Life is full of distractions. Driving has become almost a mindless act after decades of experience, and sometimes we don’t realize how vital our behavior is behind the wheel.

I received some stunning news last night that came as a warning to me, and I hope will warn others: Life is precious, so take precautions.

A lovely young woman named Tammy cleaned our clinic yesterday. It’s been her job for three months. She actually works three different jobs–cleaning, refereeing basketball and night shift at Casey’s. I received a call from her roommate last night that Tammy, who always wears a seatbelt in the car, somehow went off the road along that same interstate where I used to polish my nails. She was found thrown from the vehicle and is in critical condition in ICU. It’s likely she had dropped something–a cell phone, for instance–and unbuckled for just a few seconds to retrieve it. That’s all it takes. Now we’re praying she survives.

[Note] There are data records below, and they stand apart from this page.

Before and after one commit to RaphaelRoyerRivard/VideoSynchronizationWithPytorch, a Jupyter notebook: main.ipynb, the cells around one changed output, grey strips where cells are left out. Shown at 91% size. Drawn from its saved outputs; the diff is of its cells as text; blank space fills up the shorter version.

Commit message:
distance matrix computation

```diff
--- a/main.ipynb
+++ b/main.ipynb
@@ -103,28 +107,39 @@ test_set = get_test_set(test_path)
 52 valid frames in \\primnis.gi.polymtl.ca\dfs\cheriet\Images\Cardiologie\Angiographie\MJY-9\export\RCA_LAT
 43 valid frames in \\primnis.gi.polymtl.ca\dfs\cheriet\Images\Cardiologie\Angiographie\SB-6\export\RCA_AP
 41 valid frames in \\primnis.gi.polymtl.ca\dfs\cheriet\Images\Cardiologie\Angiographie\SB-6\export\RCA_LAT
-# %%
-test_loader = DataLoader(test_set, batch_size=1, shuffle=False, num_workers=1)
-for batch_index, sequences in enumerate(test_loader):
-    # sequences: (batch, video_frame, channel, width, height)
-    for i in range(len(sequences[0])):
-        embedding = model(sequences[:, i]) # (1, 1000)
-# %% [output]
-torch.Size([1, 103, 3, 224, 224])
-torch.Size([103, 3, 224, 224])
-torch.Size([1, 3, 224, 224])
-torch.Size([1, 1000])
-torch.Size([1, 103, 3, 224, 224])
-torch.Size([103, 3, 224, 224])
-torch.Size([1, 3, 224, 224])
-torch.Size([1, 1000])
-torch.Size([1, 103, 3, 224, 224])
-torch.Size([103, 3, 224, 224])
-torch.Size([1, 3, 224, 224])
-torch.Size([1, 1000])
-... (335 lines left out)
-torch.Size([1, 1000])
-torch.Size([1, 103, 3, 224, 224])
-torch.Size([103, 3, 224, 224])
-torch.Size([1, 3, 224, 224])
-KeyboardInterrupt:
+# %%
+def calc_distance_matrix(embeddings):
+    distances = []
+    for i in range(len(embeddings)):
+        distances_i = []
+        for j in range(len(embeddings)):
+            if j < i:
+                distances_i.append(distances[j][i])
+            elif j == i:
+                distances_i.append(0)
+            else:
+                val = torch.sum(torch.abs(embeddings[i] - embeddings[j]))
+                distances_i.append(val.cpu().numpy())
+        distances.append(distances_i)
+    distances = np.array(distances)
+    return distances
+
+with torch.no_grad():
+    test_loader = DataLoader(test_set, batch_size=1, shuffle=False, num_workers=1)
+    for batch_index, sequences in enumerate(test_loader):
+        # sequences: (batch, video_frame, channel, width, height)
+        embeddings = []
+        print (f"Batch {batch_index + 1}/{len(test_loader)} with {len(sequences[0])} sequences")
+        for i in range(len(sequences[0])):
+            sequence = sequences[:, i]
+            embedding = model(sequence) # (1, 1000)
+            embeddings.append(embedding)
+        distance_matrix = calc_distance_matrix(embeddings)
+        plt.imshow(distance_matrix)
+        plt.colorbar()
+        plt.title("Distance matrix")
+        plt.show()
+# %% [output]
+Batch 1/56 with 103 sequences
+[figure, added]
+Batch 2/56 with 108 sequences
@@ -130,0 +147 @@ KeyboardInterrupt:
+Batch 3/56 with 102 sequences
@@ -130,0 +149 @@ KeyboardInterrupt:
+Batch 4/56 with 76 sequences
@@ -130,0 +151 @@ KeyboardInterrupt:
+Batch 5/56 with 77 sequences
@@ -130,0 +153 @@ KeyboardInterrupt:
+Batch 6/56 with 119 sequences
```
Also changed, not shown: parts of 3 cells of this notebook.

Have you ever complained because an older person moved too slowly? I understand it can be frustrating to get behind a slow-moving vehicle on a two-lane road with no place to pass, of course, but there are times when those older people have slowed their actions because of lessons learned the hard way. They’ve slipped and fallen one too many times, and now they’re suffering pain because of it. I’m beginning to understand that better. If I’d moved more slowly when I was younger, if I hadn’t been so rash and impulsive and fallen so many times and done injury to my body, I might feel younger than I do.

If you’re smart, you’ll learn from your mistakes. If you’re brilliant, you’ll learn from the mistakes of others and possibly save a bump or two along the way. Please, if you are inclined to, would you pray for our Tammy today?


About alexanderhodde

I love to write, I love to read (in that order) and I love to hike. My husband loves to fly remote control model airplanes, when he can get them into the air.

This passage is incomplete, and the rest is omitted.